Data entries
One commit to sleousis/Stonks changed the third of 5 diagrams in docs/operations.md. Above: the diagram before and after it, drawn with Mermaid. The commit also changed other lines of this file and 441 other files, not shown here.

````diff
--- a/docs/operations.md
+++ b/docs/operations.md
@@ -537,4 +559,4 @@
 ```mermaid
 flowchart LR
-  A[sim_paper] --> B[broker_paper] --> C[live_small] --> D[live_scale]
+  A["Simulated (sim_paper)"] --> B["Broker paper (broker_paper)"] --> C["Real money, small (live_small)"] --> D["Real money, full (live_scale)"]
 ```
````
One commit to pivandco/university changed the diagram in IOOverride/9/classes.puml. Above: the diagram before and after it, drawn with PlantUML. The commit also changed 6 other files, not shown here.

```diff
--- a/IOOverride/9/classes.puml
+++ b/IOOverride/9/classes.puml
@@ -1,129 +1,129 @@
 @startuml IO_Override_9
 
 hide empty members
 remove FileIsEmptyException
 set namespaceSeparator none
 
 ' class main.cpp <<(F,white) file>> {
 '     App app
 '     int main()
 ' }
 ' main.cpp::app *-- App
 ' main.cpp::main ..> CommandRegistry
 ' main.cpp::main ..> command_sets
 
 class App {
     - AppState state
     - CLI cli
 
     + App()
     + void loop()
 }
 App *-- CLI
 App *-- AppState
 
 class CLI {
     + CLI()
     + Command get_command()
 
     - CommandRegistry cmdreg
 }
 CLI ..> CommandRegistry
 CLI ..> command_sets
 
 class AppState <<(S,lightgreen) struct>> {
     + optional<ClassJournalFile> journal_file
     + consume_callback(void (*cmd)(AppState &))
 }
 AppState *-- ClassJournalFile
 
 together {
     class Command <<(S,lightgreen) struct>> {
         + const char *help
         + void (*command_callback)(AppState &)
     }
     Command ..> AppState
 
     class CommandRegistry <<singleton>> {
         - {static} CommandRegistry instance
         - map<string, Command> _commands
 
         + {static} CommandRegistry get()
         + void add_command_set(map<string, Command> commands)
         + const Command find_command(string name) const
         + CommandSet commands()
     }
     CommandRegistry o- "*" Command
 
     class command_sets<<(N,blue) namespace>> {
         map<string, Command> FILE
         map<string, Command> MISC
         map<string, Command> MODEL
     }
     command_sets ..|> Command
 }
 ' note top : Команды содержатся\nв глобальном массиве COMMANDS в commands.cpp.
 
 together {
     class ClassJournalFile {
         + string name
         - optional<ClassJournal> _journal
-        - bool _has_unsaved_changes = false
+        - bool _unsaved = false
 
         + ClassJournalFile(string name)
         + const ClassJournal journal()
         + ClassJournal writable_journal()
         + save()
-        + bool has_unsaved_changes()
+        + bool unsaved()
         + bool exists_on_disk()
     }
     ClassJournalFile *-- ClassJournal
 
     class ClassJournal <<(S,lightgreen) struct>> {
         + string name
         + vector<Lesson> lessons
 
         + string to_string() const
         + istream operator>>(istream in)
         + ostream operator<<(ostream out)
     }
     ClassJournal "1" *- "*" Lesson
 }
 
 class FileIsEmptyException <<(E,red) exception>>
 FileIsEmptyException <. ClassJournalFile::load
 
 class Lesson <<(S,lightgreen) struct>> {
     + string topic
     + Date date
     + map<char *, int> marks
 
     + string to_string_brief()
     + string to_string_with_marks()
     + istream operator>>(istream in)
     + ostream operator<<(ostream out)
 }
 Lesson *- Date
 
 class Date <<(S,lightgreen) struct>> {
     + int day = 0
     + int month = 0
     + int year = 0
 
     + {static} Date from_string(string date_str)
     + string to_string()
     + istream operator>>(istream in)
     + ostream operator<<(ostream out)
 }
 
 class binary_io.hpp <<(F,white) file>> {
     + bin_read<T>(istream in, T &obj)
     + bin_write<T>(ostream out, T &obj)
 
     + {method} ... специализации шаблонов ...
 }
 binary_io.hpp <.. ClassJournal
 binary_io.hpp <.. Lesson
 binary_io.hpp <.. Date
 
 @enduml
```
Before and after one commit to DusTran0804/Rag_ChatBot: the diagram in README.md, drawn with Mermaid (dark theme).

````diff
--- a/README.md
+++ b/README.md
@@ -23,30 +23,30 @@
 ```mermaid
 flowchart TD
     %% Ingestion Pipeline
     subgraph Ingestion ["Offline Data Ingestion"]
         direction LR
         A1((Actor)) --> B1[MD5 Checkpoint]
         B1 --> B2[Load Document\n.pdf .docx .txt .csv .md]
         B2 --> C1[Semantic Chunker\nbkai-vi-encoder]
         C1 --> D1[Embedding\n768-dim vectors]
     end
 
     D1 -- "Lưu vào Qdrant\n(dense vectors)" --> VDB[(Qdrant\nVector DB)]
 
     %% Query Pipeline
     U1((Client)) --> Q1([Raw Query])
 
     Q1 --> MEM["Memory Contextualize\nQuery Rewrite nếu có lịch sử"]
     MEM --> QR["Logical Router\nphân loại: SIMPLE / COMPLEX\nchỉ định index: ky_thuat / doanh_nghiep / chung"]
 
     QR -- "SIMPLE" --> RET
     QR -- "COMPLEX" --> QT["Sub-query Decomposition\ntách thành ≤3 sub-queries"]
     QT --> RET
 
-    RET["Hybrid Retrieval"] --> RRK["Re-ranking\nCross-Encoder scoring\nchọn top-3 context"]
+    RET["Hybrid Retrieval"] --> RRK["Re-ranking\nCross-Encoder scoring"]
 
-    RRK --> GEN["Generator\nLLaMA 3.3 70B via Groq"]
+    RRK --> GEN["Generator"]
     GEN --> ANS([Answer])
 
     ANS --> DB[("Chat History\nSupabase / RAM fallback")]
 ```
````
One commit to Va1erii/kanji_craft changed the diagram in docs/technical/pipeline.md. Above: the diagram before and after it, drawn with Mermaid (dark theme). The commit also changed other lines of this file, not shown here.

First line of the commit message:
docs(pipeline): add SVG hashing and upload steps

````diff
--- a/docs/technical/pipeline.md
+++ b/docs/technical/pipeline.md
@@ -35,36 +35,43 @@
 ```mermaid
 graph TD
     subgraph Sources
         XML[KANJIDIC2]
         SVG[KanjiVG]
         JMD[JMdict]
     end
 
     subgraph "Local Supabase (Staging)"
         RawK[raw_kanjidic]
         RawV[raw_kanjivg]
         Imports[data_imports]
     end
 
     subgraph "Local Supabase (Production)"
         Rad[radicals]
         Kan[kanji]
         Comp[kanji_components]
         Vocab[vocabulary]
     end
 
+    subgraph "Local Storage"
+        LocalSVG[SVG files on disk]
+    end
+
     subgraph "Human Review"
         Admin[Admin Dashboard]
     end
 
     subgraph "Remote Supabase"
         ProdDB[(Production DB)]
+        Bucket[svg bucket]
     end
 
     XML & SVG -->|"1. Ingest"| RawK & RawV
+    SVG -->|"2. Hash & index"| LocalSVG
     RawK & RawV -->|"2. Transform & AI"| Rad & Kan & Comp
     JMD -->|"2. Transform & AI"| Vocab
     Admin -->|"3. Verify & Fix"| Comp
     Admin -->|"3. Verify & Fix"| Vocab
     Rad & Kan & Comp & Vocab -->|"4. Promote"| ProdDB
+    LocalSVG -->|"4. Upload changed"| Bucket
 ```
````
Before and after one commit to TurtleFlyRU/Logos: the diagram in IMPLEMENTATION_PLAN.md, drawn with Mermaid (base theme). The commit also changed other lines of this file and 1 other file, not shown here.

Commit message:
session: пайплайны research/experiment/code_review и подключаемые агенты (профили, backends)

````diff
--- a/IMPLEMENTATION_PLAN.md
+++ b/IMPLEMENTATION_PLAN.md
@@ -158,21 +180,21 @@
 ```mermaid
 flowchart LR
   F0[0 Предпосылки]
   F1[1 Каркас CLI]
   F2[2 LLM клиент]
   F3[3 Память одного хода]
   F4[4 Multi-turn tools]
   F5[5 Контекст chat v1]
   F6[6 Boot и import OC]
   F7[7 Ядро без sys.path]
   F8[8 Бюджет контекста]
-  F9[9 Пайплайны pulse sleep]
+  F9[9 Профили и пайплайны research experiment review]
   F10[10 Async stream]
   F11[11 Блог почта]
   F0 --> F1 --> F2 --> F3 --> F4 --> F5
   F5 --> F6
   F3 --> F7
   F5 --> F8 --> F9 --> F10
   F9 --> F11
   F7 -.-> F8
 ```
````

[INSTRUCTIONS FOR THE TASK] Count how many lines of the entries include the string "CommandRegistry". The number is the entire answer.

[RESULT BELOW] 7